ACTIVITY: What is needed is each line of the data below that holds the string "other".

Before-and-after change data:
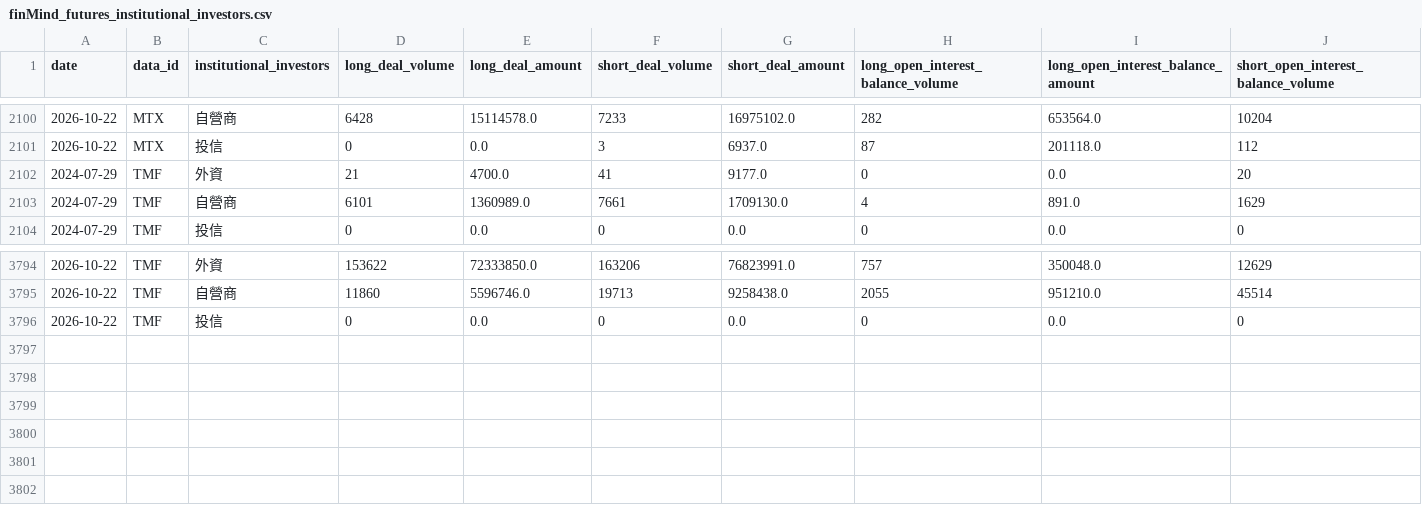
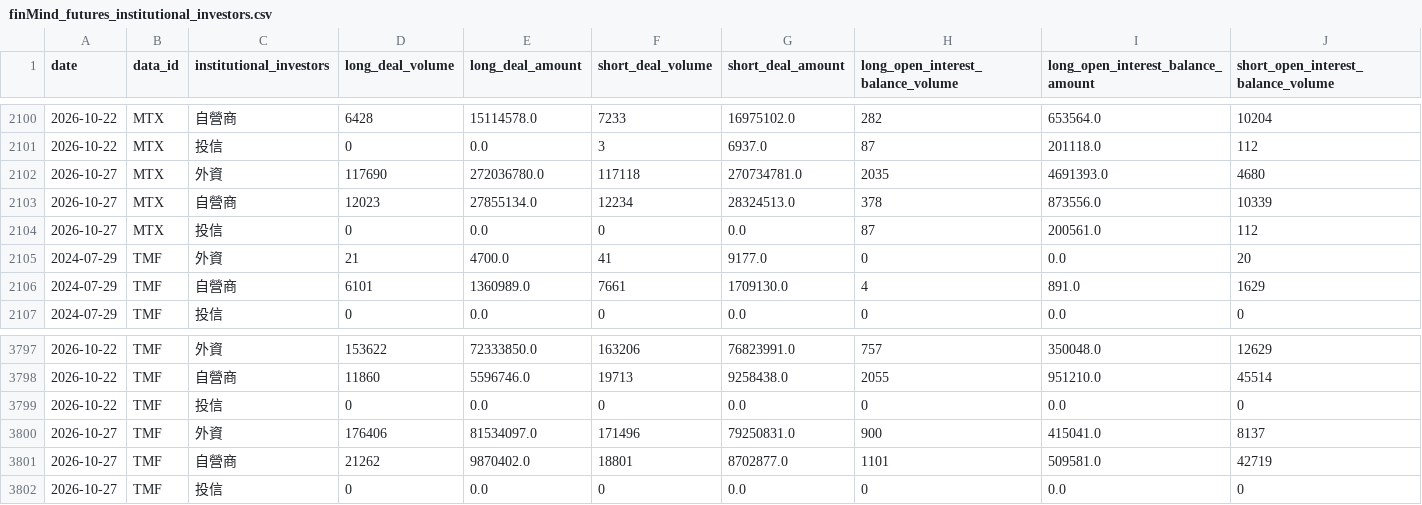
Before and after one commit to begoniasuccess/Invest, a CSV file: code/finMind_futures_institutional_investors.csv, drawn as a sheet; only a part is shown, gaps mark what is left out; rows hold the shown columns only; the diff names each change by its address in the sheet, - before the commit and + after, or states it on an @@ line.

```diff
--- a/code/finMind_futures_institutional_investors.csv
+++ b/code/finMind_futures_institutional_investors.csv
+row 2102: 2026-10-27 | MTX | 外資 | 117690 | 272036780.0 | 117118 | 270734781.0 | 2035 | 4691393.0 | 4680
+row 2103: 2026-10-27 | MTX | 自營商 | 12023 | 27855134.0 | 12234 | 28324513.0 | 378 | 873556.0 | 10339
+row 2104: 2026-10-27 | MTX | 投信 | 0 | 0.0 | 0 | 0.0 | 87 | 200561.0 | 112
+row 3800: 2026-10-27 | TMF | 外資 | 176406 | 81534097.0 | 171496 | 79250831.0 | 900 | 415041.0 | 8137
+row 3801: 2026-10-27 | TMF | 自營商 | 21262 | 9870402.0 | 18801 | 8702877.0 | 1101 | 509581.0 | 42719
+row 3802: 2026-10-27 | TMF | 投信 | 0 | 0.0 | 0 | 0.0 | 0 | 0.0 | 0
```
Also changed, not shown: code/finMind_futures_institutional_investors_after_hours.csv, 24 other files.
...
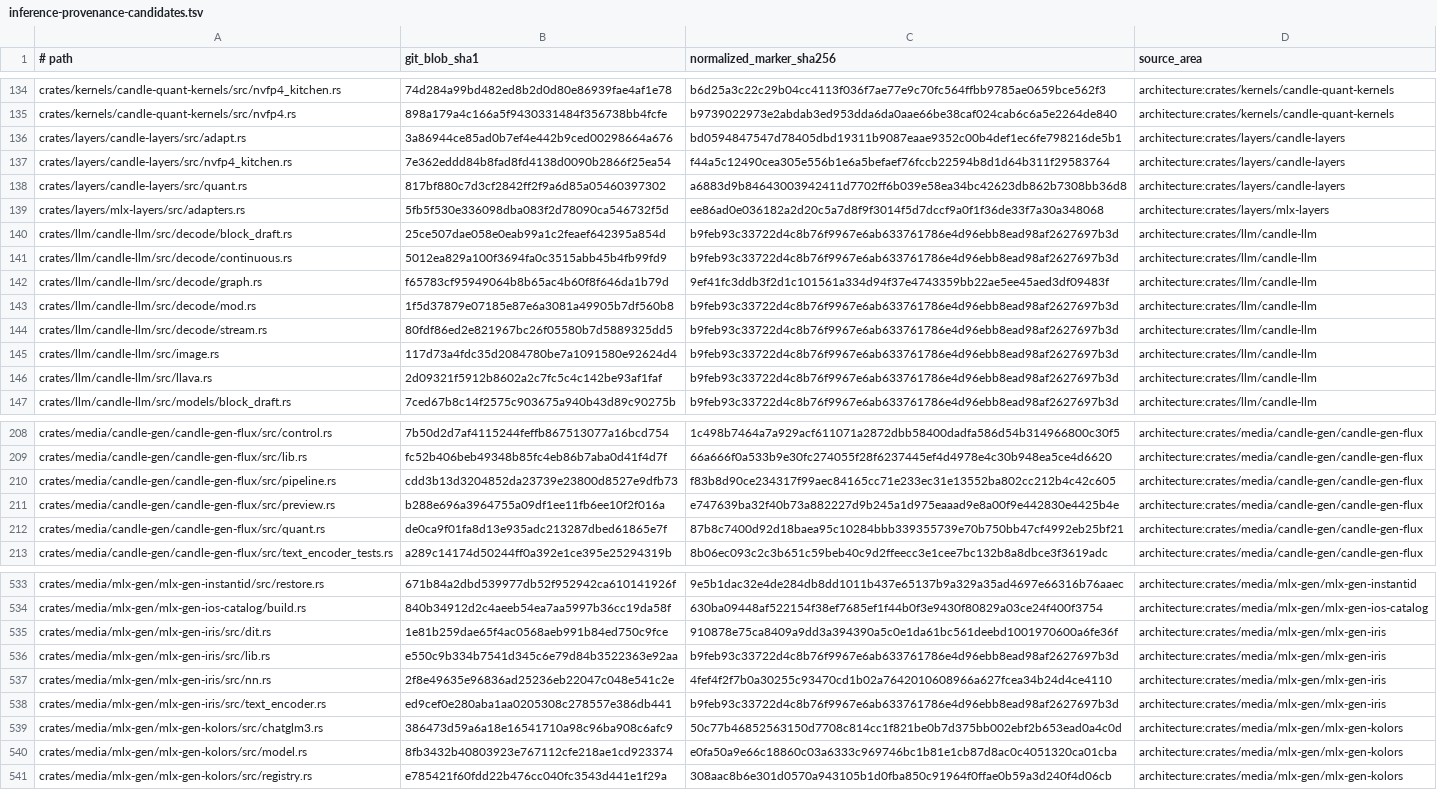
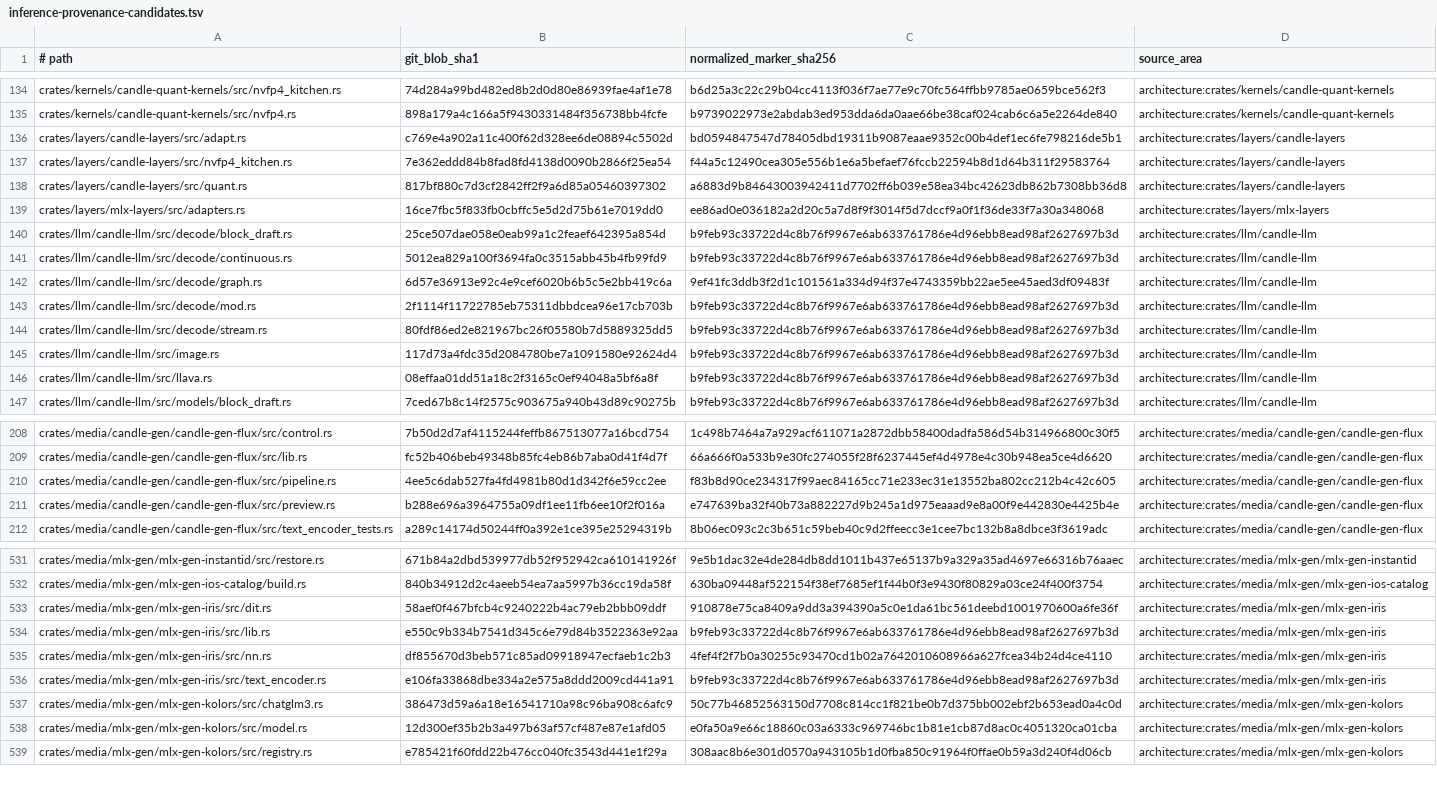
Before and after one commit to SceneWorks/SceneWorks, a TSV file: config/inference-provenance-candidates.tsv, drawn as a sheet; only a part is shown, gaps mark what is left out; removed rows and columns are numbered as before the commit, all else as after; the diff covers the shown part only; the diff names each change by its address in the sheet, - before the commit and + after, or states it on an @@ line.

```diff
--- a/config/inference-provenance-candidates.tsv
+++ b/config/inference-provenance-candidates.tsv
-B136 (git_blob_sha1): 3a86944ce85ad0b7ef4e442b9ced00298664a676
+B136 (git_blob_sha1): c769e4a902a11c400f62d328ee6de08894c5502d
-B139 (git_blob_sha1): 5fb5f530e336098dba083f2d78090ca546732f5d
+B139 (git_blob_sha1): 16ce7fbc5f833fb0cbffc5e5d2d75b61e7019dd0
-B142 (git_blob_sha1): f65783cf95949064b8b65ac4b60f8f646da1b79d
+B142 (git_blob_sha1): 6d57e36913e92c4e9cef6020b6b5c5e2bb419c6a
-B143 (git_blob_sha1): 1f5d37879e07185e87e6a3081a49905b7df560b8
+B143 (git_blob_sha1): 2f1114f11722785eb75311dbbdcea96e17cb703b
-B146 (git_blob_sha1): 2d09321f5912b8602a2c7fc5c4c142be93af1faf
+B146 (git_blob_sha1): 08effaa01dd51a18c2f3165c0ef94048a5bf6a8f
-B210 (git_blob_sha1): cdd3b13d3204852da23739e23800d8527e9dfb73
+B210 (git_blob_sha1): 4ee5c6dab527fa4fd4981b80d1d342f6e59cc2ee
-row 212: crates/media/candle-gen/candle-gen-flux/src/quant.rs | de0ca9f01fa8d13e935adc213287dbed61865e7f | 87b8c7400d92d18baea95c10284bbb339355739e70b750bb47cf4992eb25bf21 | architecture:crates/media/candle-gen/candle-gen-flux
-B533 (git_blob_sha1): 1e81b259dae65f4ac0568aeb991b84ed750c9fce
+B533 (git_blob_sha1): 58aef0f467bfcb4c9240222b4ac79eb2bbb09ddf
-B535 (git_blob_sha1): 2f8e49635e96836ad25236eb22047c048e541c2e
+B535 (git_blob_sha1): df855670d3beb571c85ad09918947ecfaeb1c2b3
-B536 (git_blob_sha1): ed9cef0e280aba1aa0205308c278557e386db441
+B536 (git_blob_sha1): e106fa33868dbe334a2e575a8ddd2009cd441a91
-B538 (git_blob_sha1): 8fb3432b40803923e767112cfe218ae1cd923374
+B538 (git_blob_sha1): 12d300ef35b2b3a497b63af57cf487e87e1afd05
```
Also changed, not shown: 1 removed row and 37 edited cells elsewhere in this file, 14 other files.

EXERCISE OUTPUT:
Also changed, not shown: code/finMind_futures_institutional_investors_after_hours.csv, 24 other files.
Also changed, not shown: 1 removed row and 37 edited cells elsewhere in this file, 14 other files.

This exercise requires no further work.